Maximum size : 4 cm
Rainbow Tetra - Nematobrycon lacortei : Complete Fish Profile & Care Guide
Table of contents
IntroductionThe Rainbow Tetra (Nematobrycon lacortei) is a rare and exotic addition to any aquarium. Despite their peaceful nature, Rainbow Tetras can be territorial and may bully other fish, but keeping them in a group of 8 or more can avoid this. The display of male fish is a sight to behold as they showcase their brilliant colors and extend their elegant fins while competing for female attention.

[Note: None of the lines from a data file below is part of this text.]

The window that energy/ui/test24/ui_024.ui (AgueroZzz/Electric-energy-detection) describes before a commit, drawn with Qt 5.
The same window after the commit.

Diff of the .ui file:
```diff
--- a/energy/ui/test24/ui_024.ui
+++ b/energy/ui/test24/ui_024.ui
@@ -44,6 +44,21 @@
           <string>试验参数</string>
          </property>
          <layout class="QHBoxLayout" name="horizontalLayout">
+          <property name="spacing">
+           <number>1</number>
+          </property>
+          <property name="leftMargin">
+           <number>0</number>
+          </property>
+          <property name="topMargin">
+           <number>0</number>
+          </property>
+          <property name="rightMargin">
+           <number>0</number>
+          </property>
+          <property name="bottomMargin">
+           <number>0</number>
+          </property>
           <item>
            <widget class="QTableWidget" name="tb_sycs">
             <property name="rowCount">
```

To make a harmonious community aquarium, select tankmates of similar size and temperament, such as Tetras, Pencilfish, Hatchetfish, and Dwarf Cichlids like Apistogramma or Mikrogeophagus. Some of the Corydoras Catfish and smaller Plecos may also be suitable. Just make sure to avoid slow, long-finned species to prevent fin-nipping. A well-decorated tank is necessary to keep these fish happy and healthy. The tank should have plenty of plants, both rooted and floating, and spindly driftwood to provide hiding places and create a natural feel. Placing dried Indian Almond Leaves on top of the substrate will enhance the colors of the fish and gradually acidify the water. The Rainbow Tetra's club-shaped body is iridescent and displays every color of the rainbow, with a dark line extending from its eye to its caudal fin. Elongated anal fins extend from the vent to the caudal fin, and a trident-tailed caudal fin with a central spike enhances its already impressive appearance. Additionally, these fish have large, red-banded eyes, adding to their already spectacular beauty.
Rainbow Tetra Photos

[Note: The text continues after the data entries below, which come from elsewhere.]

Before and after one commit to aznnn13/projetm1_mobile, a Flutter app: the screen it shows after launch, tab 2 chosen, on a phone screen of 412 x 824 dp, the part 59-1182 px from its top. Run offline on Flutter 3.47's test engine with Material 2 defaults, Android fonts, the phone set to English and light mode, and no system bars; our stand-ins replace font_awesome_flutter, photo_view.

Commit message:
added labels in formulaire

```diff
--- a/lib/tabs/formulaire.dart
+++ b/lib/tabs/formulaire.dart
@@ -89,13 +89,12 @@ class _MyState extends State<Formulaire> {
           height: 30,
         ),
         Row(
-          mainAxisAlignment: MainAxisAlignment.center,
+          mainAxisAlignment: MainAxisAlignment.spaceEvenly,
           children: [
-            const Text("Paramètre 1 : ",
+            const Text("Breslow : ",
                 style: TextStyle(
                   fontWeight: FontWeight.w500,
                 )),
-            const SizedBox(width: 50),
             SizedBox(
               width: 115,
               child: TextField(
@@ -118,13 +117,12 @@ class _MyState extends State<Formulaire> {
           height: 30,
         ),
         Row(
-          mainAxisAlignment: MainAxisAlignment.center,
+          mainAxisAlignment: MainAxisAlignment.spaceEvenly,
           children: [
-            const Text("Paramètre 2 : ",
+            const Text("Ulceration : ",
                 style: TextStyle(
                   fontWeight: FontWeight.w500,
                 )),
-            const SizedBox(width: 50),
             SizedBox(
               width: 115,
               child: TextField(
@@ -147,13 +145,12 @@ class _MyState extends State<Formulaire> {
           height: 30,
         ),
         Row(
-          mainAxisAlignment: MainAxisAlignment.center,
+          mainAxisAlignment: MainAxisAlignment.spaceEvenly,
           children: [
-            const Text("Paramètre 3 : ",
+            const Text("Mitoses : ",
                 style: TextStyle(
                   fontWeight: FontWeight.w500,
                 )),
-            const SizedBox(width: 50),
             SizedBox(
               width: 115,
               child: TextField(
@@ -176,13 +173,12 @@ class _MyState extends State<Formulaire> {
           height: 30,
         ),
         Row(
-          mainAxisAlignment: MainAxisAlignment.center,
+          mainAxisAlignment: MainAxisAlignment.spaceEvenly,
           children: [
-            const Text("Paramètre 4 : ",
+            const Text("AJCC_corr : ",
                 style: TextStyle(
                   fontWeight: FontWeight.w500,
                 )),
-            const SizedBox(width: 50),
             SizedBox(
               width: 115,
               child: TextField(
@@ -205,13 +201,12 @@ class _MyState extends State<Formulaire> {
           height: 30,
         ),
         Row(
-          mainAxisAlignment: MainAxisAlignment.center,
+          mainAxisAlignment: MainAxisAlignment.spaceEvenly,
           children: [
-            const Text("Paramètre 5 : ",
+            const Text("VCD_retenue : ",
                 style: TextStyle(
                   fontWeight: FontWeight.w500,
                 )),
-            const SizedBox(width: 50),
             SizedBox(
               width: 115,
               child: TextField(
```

Sexual DimorphismDistinguishing between male and female Rainbow Tetras is a simple task. The males can be recognised by their longer anal, dorsal and caudal fins, along with more vibrant colours and distinct red eyes. In contrast, females have green-blue eyes and are generally more full-bodied than their male counterparts, particularly when preparing to spawn.
|Scientific Name||Nematobrycon lacortei|
|Max Size||4 cm|
|Difficulty||Beginner - Intermediate|
|Best kept as||Groups 8+|
|Lifespan||3 - 5 years|
|PH||5.0 - 7.0|
|GH||5 - 8|
|℉||72 - 80|
|℃||22.2 - 26.7|
Natural HabitatRainbow Tetras are found exclusively in the lush waters of Rio Calima in the Rio San Juan River system. Nestled in the heart of Western Colombia's Choco and Valle de Cauca regions, this species thrives in the tranquil, vegetation-rich confines of small tributaries. If you're a lover of all things aquatic, you won't want to miss the opportunity to catch a glimpse of these magnificent fish in their natural habitat. With their dazzling array of colours and unique adaptations to their environment, the Rainbow Tetra is truly a sight to behold. So why wait? Dive into the wonder and beauty of Rio Calima's Rainbow Tetra today!
BreedingBreeding the Rainbow Tetra requires some preparation, but it is a relatively easy process to manage. Before breeding, it is necessary to condition the fish with high-quality frozen or live food for a couple of weeks to improve their health and readiness to mate. A separate breeding tank with soft acidic water and dim lighting should be provided, along with spawning mops or dense floating plants for the fish to lay their eggs. Alternatively, a mesh can be placed on the bottom of the tank to allow the eggs to fall through but prevent the adults from reaching them. Rainbow tetras release a few eggs at a time, and the spawning process can take several hours. Once the eggs are laid, it is essential to remove the adult fish to prevent them from consuming their offspring. If the breeding process is unsuccessful, the adults should be removed, and a new pair should be introduced. The eggs typically hatch within 24-36 hours, and the fry should become free-swimming 4-5 days after hatching. During this time, it is necessary to feed the fry infusoria-grade food to support their development.
Diet & feedingWhen it comes to feeding the Rainbow Tetras, offering them a diverse diet is key to keeping them healthy and happy. High-quality flakes, granules, and micropellets are all acceptable staples, but it is recommended to supplement their diet with live and frozen vitamin-enriched foods such as bloodworms, Artemia, Daphnia, and mosquito larvae to provide them with essential nutrients. Since Rainbow Tetras are small in size, it is important to avoid overfeeding as it can lead to water quality issues. Careful monitoring of their feeding habits and adjusting the amount of food given accordingly is recommended to prevent health problems.
Other Tetras you maybe interested in
African Moon Tetra
African Red Eyed Tetra
Black Darter Tetra